WORK ORDER: Working through the lines below, return each one that holds "MainPage".

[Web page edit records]
□ □ □ □

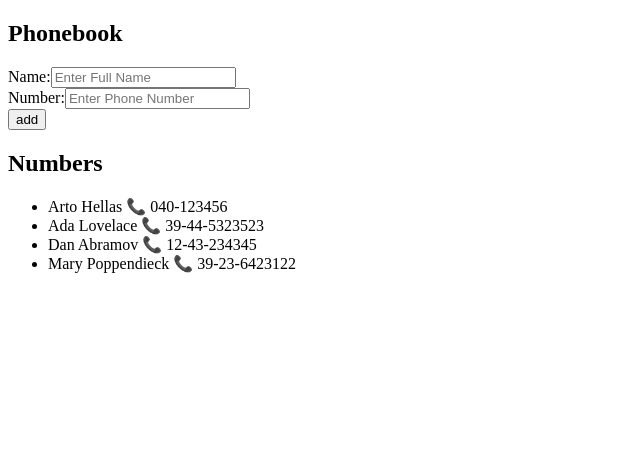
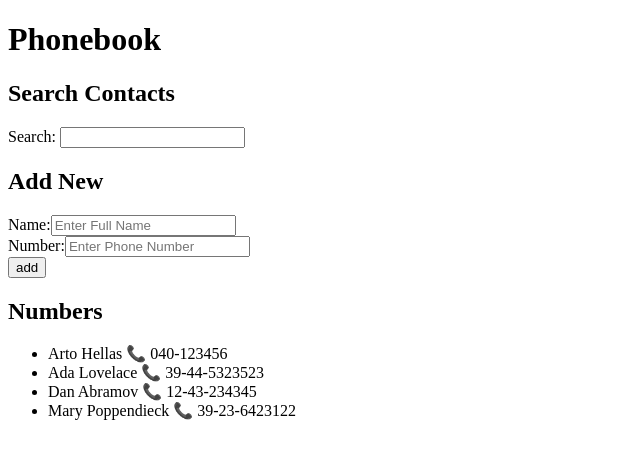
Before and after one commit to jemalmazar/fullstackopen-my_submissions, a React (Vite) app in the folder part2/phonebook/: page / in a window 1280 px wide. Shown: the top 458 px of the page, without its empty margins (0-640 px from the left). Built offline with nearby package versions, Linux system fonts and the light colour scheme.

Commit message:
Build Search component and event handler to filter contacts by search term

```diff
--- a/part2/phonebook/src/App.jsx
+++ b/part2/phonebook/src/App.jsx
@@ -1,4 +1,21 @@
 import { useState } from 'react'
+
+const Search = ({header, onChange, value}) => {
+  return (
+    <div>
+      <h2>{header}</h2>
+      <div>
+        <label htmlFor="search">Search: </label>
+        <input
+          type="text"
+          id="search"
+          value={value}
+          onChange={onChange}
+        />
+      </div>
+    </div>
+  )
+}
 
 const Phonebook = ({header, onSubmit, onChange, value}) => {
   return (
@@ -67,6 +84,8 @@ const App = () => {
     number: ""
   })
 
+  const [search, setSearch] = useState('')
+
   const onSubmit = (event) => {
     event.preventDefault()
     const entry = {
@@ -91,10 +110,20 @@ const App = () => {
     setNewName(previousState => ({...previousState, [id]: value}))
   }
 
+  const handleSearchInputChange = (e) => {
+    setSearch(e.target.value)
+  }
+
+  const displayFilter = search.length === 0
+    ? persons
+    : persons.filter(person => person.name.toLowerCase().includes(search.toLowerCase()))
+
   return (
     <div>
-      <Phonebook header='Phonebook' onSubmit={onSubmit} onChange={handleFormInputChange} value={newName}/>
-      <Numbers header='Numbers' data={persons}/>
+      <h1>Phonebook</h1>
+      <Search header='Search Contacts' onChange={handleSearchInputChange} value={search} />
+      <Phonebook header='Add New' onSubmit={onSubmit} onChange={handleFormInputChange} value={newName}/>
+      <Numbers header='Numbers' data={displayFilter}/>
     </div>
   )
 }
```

□ □ □ □

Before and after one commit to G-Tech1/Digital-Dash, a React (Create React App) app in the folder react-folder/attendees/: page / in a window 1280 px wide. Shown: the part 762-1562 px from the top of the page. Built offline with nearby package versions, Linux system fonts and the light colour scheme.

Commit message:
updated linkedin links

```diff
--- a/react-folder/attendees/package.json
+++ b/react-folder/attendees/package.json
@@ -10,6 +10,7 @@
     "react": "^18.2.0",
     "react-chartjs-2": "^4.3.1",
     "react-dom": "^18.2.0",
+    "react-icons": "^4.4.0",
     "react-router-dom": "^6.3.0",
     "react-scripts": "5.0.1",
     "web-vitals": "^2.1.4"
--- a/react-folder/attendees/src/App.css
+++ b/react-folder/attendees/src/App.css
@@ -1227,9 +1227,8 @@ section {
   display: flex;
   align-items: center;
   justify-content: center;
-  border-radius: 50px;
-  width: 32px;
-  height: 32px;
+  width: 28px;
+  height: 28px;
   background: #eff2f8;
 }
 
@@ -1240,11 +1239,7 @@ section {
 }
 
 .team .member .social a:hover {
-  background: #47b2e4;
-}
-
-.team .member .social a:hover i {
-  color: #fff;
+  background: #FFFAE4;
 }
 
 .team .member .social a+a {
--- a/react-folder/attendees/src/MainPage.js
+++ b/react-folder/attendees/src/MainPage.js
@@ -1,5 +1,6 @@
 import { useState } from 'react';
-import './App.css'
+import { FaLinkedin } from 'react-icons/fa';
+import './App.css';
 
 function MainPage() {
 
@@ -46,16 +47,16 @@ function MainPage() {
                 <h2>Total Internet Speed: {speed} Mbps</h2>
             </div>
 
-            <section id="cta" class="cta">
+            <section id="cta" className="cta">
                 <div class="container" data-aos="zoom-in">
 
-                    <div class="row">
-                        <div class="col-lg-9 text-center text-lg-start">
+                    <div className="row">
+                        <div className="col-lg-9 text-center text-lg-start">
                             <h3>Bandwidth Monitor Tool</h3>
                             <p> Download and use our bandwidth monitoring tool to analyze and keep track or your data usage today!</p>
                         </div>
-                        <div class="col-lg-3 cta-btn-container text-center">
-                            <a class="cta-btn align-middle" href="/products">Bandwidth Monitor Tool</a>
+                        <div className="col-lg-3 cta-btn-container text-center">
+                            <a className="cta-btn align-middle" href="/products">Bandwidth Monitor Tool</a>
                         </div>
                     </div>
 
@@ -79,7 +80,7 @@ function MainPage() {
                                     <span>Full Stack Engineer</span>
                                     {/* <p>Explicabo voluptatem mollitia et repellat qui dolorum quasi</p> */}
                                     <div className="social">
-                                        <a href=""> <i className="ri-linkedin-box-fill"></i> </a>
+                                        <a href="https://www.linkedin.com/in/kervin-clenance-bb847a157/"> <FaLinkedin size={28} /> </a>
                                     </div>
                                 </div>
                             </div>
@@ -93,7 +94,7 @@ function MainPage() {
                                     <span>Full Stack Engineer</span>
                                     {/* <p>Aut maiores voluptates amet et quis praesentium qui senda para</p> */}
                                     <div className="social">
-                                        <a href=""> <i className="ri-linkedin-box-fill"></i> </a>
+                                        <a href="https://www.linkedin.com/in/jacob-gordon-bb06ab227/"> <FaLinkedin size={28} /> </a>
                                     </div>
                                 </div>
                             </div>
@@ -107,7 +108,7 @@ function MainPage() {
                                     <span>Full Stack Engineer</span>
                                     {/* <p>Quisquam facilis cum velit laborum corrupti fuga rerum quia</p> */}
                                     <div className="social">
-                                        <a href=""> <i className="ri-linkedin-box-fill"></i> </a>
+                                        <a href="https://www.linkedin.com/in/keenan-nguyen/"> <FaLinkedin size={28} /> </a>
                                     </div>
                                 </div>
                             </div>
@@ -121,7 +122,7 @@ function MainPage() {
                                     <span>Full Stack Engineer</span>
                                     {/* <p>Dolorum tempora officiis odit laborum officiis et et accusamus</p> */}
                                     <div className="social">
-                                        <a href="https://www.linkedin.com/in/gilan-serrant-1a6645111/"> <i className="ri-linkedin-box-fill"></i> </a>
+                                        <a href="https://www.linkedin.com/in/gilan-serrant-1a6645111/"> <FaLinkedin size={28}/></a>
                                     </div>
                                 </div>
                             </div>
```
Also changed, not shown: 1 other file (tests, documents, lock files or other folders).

□ □ □ □

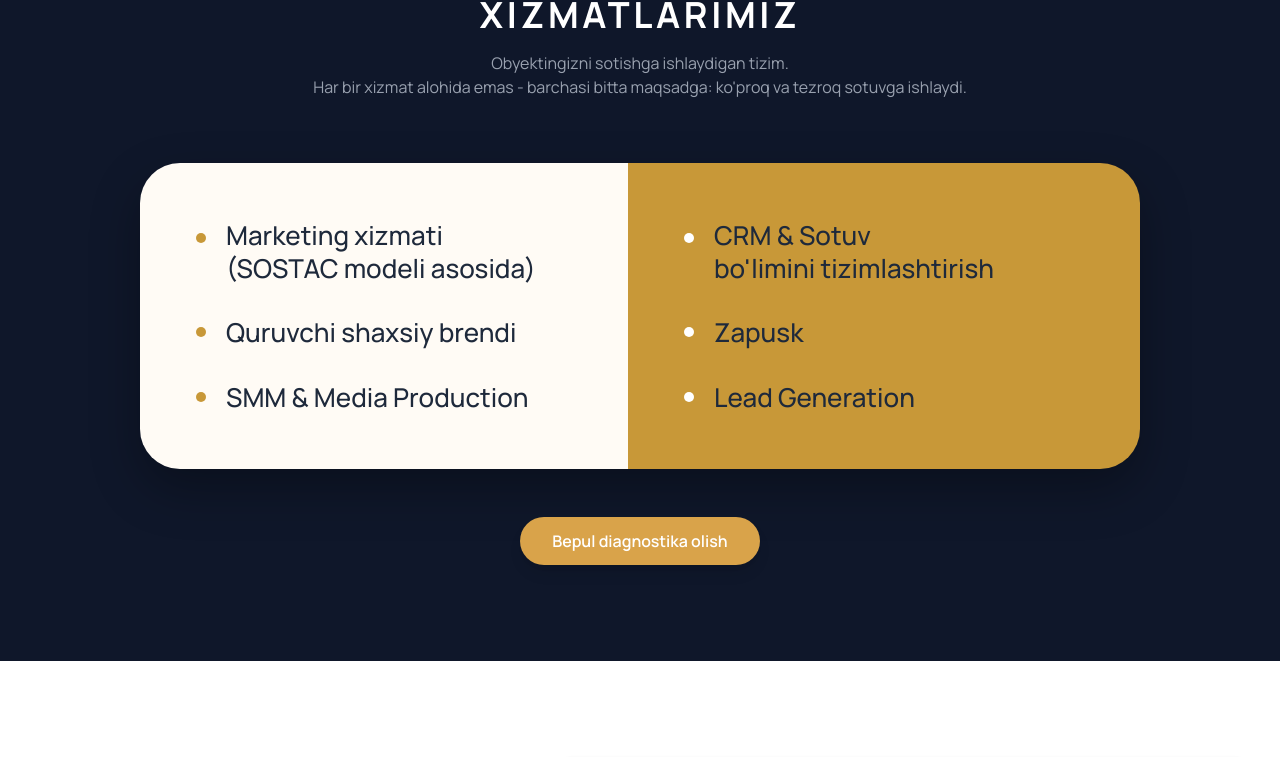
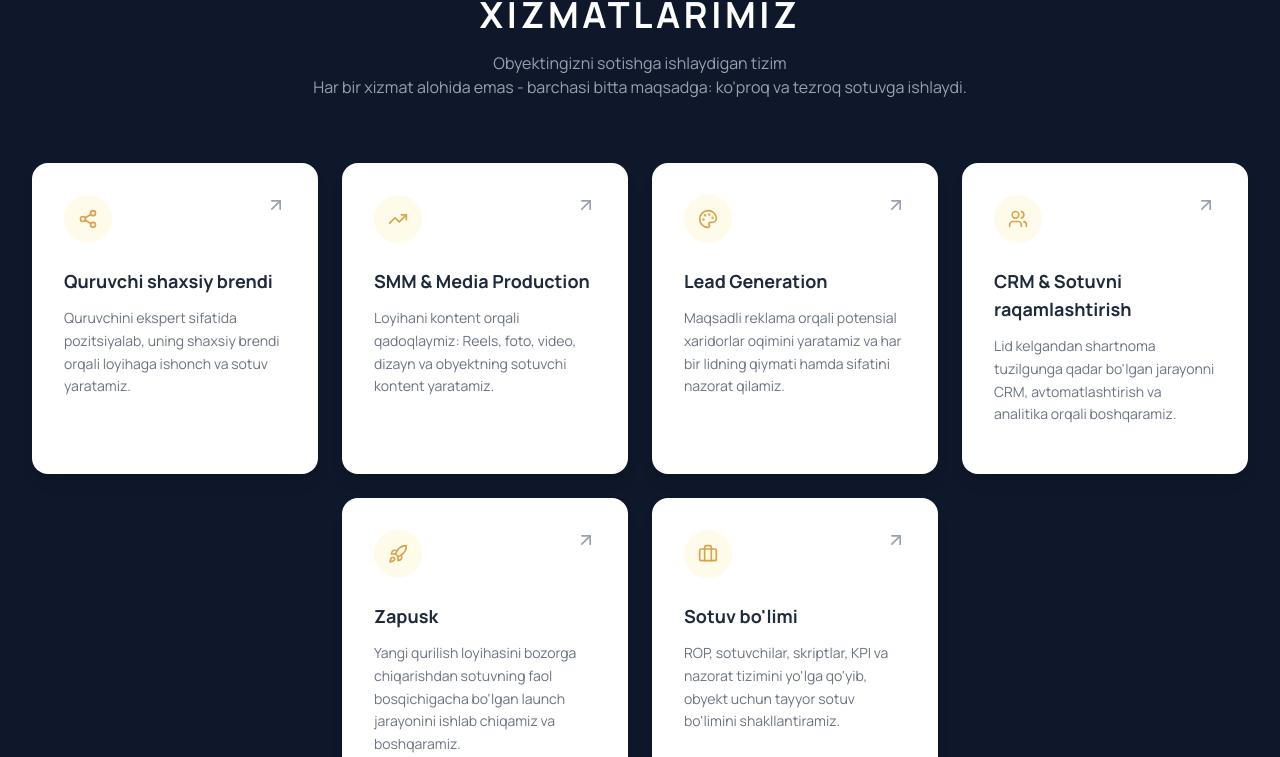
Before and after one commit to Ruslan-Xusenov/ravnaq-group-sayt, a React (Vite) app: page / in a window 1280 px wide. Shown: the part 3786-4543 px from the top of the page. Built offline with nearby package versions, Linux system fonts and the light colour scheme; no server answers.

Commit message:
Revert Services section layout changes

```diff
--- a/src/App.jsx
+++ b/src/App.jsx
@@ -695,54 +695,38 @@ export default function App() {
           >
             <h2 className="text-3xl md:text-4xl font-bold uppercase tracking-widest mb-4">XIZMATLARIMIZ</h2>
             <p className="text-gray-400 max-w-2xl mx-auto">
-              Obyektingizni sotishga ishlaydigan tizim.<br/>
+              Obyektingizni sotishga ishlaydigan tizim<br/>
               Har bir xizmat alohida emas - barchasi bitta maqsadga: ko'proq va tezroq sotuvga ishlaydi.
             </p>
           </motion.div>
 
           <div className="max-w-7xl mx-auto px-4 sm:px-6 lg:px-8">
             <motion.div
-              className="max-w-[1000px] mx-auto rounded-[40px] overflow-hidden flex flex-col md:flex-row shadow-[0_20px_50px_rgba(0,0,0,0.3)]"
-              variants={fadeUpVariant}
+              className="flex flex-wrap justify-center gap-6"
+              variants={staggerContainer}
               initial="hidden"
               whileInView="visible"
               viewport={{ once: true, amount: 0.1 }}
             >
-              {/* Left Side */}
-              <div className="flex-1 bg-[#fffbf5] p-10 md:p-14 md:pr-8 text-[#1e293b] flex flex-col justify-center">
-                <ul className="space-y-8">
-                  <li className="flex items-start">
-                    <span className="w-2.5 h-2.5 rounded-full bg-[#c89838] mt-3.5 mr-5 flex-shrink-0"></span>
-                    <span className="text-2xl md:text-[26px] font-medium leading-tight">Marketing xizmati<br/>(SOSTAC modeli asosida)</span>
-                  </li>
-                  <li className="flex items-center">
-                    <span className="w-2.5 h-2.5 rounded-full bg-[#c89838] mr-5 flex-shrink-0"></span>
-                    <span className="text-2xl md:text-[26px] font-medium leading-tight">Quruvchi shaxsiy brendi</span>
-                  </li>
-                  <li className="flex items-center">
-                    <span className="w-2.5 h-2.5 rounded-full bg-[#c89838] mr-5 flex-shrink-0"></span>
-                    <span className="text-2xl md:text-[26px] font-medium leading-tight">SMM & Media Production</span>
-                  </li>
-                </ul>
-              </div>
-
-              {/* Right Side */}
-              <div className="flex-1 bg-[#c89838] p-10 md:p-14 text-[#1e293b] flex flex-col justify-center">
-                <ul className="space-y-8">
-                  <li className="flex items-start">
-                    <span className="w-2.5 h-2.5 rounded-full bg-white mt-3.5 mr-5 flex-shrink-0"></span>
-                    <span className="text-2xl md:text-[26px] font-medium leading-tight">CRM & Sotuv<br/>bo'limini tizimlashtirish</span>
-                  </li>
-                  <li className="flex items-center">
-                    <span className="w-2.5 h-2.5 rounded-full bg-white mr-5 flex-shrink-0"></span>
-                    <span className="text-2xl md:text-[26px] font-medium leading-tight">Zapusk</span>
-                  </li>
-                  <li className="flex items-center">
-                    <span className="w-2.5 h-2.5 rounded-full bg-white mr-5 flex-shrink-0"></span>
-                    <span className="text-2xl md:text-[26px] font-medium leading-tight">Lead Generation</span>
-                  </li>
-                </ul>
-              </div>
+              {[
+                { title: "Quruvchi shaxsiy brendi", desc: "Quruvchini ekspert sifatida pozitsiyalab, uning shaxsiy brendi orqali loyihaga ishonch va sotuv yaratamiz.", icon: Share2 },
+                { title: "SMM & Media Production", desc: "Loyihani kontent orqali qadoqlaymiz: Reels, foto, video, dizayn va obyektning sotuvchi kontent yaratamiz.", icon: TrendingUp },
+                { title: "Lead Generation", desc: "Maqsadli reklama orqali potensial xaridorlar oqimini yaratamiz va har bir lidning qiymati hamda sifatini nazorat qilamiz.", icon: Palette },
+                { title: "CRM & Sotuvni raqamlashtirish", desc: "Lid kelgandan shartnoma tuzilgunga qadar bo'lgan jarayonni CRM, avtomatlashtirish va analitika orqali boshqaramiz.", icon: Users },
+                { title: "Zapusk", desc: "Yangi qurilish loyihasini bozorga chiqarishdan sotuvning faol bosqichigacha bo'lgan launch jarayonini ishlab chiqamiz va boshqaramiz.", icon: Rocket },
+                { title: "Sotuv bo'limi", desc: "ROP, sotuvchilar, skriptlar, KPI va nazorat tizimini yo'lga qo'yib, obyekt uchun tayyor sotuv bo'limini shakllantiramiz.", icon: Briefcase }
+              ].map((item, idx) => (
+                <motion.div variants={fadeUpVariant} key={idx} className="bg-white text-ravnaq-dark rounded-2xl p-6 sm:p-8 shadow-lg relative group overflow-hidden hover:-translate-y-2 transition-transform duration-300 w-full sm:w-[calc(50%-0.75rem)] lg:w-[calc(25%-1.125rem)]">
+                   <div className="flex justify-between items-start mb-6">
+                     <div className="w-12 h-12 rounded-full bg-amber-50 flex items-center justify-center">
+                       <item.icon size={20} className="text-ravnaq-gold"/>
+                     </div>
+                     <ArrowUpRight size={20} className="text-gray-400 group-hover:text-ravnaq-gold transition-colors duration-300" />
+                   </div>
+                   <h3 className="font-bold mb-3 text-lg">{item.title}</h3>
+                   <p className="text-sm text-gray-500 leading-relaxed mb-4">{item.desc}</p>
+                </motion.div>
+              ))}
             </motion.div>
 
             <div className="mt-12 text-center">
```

□ □ □ □

YOUR RESPONSE:
--- a/react-folder/attendees/src/MainPage.js
+++ b/react-folder/attendees/src/MainPage.js
 function MainPage() {
@@ -46,16 +47,16 @@ function MainPage() {
@@ -79,7 +80,7 @@ function MainPage() {
@@ -93,7 +94,7 @@ function MainPage() {
@@ -107,7 +108,7 @@ function MainPage() {
@@ -121,7 +122,7 @@ function MainPage() {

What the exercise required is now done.